- Task to carry out
Pull every line containing "mean" out of the material below.

━━━━

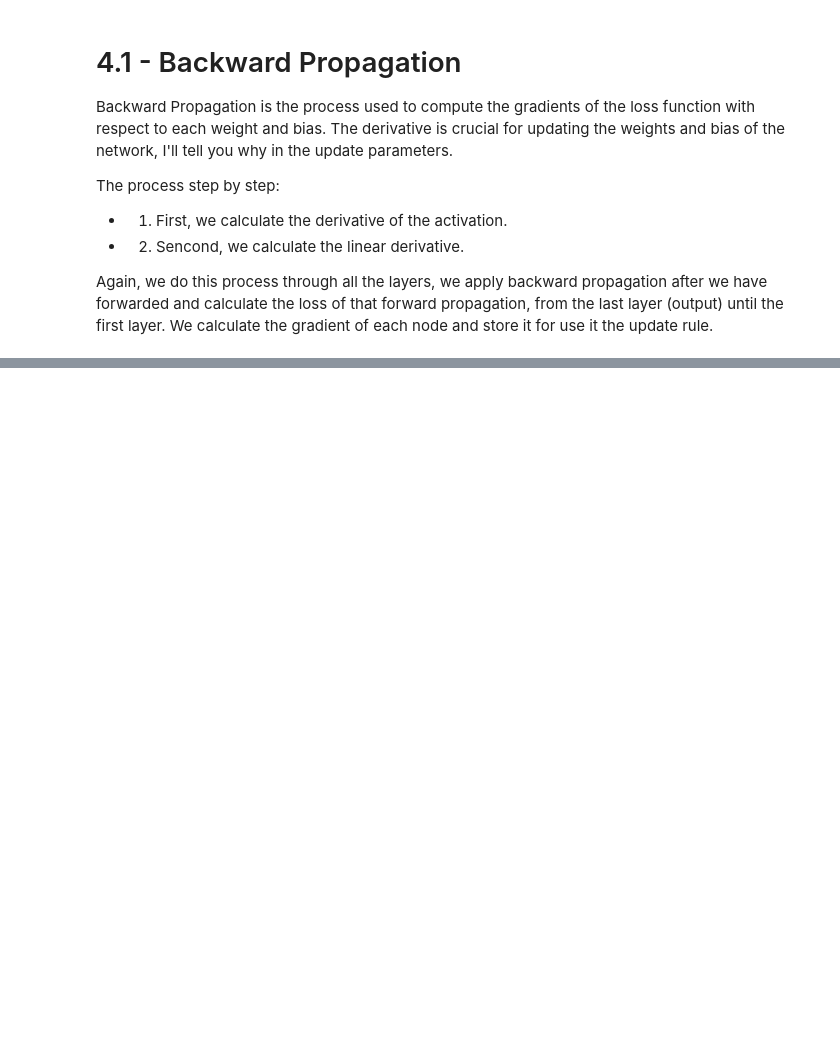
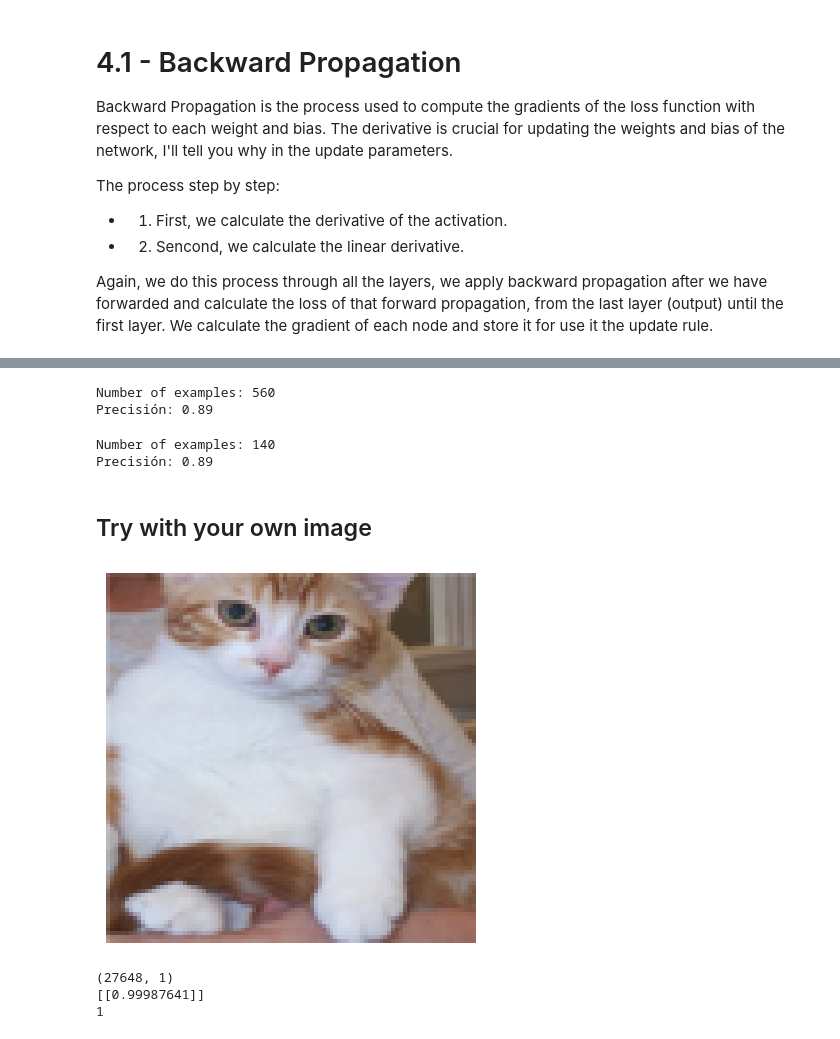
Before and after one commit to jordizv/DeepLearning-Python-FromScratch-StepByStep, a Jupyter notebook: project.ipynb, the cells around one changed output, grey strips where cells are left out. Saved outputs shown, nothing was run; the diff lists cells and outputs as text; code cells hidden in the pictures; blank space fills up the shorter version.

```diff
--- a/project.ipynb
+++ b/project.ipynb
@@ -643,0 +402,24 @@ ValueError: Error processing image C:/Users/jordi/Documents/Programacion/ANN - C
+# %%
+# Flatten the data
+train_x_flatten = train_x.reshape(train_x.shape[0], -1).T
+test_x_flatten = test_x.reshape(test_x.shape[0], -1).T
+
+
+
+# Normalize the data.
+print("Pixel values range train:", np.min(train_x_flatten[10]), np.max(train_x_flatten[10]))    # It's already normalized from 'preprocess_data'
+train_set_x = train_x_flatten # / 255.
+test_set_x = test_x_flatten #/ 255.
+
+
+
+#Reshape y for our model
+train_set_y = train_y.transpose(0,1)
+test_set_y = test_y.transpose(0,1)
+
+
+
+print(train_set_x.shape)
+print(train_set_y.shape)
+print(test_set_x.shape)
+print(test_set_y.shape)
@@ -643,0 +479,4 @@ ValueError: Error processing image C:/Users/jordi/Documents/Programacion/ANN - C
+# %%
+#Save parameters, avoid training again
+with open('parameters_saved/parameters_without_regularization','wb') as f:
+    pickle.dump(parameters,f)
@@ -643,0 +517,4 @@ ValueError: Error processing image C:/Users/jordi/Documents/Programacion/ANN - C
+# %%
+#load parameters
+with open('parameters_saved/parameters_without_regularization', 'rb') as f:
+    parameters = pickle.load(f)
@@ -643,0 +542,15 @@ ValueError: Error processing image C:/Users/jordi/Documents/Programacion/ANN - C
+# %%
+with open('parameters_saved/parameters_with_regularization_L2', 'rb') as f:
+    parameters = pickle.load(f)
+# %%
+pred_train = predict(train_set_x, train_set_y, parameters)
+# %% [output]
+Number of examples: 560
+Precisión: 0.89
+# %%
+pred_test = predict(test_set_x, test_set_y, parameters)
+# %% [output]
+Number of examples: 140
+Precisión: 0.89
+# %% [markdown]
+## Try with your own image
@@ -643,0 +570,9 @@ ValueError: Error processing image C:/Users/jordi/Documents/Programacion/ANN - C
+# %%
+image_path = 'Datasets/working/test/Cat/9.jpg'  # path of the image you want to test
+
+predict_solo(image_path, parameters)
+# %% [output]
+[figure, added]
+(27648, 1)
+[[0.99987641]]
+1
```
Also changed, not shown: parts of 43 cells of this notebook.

━━━━

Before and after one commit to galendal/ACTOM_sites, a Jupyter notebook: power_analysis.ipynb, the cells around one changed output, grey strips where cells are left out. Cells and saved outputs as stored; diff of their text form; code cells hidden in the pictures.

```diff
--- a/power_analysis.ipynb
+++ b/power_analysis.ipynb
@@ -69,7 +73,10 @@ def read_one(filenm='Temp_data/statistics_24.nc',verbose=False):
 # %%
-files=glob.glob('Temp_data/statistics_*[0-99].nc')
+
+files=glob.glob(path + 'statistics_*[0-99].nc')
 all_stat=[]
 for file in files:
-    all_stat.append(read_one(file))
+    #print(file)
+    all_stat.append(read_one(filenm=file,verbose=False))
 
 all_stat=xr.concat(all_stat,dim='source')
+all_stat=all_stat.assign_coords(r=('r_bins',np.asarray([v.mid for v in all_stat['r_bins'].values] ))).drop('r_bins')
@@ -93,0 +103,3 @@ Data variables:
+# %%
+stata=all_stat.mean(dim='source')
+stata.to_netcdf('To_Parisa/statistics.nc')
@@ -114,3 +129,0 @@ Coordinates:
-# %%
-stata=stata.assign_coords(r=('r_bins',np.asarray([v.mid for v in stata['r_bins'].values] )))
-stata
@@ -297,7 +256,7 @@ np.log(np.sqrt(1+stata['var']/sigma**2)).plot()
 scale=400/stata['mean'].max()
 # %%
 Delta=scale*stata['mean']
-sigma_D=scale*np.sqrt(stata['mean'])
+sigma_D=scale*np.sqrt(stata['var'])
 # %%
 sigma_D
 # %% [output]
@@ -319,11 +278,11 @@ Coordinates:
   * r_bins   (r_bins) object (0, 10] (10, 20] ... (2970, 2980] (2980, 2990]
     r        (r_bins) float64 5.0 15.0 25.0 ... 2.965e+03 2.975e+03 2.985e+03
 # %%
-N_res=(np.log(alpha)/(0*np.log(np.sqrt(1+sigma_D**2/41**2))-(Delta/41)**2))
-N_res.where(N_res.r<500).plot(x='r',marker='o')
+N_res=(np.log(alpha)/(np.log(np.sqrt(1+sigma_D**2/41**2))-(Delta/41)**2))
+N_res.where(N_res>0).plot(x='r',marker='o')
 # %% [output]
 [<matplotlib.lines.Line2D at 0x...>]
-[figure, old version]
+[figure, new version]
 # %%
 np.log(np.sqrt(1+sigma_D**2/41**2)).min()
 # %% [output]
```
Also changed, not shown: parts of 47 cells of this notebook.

━━━━

- Your response
+stata=all_stat.mean(dim='source')
 scale=400/stata['mean'].max()
 Delta=scale*stata['mean']
-sigma_D=scale*np.sqrt(stata['mean'])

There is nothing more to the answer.